── Source data ──

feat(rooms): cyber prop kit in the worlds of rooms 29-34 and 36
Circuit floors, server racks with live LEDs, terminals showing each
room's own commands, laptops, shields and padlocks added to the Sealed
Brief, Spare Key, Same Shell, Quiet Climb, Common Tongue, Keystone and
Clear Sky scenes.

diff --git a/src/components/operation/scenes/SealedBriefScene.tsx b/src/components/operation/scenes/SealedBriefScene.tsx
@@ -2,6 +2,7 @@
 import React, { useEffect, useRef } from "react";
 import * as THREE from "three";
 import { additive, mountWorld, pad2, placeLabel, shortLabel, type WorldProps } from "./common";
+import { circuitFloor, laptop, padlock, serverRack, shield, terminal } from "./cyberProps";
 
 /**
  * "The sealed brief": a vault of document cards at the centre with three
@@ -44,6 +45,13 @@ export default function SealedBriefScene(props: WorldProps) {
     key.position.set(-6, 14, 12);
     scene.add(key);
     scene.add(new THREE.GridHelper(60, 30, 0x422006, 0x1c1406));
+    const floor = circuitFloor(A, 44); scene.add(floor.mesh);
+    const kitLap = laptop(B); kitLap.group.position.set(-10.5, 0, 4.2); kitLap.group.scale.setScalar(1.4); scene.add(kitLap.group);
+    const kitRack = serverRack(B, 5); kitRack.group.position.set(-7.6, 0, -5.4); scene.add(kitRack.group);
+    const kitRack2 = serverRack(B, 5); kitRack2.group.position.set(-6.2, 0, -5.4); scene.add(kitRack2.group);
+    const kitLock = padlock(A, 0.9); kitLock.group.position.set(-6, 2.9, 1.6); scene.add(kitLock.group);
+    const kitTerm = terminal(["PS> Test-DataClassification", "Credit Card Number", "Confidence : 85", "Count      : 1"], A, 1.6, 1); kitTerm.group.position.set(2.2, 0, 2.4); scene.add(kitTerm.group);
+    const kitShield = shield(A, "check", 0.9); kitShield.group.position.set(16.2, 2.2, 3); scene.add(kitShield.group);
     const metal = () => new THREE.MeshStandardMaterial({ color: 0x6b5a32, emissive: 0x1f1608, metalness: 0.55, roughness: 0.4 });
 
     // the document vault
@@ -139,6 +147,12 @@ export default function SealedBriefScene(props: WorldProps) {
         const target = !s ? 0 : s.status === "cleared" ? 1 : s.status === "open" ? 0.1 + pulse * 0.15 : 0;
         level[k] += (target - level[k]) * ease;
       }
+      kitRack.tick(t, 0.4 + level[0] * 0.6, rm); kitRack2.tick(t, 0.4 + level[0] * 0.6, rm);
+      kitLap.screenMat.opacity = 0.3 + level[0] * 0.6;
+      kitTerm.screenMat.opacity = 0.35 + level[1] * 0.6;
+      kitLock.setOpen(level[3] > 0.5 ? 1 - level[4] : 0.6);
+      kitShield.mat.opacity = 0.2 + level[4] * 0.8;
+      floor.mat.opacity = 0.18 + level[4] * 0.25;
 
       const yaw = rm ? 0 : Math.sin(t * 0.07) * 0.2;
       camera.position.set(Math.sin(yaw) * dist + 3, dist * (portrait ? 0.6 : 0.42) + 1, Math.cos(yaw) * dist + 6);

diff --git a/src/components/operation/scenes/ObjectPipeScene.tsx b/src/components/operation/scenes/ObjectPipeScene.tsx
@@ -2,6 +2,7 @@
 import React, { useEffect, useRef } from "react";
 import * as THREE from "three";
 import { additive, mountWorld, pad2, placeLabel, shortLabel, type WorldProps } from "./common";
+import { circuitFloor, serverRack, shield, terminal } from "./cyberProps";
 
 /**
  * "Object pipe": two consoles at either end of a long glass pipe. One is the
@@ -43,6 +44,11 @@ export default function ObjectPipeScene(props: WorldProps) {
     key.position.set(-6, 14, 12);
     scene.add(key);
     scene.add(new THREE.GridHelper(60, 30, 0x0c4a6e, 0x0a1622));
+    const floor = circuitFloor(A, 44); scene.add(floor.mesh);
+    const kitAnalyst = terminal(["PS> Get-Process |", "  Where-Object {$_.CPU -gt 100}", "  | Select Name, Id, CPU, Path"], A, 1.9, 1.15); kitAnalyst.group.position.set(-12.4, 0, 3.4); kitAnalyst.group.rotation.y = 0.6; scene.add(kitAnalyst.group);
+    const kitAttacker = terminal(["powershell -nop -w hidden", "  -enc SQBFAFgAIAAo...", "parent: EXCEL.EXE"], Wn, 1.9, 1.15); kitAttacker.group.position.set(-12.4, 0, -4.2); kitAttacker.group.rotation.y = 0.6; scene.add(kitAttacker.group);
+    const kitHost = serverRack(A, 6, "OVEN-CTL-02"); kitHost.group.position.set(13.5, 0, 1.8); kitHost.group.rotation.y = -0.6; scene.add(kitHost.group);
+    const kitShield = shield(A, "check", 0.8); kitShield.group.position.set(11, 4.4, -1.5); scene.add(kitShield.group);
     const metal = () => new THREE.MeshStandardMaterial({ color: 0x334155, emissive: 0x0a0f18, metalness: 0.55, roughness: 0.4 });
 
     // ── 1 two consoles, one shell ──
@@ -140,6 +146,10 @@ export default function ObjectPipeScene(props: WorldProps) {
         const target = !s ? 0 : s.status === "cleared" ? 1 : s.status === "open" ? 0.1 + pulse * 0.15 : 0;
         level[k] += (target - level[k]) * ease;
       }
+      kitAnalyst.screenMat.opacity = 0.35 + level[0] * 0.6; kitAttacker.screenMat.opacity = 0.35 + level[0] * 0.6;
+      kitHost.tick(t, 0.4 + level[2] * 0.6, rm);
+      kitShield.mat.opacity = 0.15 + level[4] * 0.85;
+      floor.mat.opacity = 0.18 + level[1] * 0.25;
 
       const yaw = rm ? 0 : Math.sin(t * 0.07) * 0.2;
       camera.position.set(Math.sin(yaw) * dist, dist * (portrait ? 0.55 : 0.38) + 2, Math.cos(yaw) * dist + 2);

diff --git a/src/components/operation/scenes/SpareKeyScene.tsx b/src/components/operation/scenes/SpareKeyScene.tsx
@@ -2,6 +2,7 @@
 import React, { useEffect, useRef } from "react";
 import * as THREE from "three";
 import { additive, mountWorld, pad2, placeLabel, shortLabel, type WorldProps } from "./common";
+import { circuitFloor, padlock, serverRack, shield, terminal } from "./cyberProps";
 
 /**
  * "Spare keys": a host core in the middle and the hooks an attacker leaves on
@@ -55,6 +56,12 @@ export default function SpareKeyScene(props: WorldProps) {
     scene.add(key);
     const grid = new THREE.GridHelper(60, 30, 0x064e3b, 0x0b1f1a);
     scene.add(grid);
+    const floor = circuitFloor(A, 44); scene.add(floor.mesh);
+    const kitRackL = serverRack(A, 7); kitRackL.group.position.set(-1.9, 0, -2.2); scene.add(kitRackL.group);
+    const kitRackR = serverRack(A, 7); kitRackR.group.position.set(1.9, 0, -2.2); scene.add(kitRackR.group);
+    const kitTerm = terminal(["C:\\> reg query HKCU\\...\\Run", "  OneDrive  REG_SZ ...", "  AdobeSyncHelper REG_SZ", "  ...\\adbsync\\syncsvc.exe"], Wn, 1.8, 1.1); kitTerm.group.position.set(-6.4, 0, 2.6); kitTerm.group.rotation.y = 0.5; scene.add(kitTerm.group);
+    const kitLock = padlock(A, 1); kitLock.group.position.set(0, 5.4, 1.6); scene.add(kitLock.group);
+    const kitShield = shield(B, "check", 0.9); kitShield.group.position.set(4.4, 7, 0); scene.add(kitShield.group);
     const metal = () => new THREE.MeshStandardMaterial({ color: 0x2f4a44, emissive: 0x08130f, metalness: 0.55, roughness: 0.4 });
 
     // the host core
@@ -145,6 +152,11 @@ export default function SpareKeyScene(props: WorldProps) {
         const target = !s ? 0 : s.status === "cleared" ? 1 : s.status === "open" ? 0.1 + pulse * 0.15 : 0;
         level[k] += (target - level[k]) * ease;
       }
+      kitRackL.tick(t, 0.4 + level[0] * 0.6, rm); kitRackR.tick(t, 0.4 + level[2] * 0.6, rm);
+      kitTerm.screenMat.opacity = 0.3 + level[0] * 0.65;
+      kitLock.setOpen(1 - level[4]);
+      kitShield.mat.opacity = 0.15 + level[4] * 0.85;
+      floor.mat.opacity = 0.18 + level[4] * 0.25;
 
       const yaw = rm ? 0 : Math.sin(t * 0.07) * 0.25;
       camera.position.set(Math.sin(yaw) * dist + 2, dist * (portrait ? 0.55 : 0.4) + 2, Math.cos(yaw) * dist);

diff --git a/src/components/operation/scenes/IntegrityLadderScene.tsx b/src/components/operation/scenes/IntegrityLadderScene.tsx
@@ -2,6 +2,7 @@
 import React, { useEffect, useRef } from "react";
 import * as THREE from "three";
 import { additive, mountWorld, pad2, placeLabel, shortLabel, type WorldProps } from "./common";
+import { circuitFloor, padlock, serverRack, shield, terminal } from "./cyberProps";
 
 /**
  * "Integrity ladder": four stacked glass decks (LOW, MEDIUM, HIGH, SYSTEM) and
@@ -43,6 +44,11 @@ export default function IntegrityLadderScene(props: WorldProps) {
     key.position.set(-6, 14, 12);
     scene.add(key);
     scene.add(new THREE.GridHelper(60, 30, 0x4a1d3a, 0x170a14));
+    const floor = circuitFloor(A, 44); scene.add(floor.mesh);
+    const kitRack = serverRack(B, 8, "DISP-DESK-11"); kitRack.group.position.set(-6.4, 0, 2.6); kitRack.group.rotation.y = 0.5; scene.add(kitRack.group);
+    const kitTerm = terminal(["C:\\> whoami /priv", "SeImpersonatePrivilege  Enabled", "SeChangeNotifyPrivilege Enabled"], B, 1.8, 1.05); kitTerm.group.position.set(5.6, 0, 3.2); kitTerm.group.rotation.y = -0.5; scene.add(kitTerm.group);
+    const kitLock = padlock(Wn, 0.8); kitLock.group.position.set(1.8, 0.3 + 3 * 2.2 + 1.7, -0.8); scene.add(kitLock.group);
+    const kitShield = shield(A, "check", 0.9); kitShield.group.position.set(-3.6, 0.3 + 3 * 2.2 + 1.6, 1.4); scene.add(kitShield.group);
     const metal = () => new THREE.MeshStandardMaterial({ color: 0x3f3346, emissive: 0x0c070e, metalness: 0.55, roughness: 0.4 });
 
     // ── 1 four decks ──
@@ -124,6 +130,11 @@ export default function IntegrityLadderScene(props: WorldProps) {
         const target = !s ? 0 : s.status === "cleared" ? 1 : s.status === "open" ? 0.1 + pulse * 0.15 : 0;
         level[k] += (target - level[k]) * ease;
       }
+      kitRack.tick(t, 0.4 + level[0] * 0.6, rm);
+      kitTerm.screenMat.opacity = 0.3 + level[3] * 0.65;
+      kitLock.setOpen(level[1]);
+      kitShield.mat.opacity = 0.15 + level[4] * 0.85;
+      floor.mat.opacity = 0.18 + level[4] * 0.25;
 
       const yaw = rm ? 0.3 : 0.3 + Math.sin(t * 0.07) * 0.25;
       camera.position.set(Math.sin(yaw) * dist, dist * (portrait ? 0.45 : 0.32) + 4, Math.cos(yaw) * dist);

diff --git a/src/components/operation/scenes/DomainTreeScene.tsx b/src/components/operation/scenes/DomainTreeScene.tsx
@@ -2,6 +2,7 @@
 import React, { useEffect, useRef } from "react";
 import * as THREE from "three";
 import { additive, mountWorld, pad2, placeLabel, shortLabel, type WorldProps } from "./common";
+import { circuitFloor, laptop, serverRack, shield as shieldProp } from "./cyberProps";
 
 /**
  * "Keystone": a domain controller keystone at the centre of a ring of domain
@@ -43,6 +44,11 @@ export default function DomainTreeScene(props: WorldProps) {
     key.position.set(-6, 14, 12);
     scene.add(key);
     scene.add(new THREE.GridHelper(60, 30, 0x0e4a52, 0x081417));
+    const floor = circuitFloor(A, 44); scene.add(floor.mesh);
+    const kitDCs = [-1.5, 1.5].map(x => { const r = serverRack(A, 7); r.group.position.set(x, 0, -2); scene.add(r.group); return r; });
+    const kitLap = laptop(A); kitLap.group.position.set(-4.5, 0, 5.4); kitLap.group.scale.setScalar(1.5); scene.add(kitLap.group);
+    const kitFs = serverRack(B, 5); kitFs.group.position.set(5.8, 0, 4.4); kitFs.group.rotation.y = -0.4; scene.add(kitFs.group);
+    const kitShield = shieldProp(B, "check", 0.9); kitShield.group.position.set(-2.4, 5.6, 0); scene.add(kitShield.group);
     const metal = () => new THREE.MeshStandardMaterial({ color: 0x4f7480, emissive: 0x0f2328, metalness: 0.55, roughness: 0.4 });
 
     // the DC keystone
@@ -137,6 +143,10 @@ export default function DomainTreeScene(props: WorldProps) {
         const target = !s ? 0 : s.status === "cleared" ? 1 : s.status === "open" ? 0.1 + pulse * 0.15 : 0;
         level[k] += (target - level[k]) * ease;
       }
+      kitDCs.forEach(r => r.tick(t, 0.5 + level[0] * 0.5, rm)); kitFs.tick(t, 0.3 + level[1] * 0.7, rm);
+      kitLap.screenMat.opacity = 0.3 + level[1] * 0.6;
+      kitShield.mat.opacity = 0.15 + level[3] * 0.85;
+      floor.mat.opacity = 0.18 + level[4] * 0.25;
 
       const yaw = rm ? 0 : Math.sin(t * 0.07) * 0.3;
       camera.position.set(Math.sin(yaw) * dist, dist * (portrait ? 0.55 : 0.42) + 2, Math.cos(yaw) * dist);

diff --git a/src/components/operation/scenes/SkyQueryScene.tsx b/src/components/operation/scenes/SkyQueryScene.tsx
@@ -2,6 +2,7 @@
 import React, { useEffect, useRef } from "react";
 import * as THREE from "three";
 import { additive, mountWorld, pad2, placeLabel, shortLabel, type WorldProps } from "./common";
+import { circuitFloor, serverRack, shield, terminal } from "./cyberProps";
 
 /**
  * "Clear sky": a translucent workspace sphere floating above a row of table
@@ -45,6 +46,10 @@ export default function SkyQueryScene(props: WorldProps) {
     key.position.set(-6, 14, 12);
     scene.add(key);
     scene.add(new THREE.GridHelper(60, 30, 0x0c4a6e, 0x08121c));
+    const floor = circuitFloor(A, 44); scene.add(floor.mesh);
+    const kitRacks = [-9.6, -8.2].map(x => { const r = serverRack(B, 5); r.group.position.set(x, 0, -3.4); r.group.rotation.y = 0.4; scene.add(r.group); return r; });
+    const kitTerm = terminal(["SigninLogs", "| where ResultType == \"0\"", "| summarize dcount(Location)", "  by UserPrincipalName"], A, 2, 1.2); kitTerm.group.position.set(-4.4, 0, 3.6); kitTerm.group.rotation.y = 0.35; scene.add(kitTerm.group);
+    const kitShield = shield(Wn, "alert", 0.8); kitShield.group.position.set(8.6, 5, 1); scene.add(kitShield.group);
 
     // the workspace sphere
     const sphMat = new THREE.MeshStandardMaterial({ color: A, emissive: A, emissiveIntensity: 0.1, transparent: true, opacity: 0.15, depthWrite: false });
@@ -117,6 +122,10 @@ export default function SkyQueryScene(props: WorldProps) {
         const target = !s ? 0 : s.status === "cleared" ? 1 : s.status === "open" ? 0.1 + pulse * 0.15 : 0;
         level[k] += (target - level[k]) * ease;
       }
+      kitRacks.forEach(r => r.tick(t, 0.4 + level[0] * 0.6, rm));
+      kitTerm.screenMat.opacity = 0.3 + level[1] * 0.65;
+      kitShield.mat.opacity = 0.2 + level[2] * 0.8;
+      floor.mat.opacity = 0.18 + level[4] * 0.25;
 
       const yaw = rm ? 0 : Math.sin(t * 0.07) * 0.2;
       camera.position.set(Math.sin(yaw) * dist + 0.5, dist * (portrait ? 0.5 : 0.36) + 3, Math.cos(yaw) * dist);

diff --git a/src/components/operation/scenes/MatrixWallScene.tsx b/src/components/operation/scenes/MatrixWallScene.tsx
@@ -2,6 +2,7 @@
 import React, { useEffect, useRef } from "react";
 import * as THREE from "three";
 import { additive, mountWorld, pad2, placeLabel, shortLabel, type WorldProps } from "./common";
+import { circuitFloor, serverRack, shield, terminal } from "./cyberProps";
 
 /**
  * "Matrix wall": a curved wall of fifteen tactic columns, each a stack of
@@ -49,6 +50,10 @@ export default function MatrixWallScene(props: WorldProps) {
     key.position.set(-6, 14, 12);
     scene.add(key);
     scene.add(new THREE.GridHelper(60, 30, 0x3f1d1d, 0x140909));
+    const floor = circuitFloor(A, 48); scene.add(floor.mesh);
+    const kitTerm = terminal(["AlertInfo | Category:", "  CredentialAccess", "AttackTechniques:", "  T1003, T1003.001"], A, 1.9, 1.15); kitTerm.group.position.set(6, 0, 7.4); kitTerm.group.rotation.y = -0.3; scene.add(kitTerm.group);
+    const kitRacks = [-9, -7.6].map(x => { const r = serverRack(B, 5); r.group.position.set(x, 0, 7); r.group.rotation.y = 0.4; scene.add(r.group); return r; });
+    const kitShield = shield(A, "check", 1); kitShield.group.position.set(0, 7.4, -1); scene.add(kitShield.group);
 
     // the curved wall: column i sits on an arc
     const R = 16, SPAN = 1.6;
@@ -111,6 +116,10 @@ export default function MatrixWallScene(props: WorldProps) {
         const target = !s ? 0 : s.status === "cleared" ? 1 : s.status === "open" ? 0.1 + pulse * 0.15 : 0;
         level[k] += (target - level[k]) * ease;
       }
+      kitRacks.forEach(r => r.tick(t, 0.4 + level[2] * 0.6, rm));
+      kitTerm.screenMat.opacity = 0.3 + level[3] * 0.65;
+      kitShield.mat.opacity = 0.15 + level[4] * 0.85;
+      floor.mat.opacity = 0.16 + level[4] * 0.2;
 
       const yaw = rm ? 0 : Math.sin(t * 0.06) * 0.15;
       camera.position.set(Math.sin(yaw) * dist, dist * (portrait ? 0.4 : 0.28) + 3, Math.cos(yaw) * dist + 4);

───

The problem – Show every line above where "with" is found.

Task result –
Circuit floors, server racks with live LEDs, terminals showing each
  * "The sealed brief": a vault of document cards at the centre with three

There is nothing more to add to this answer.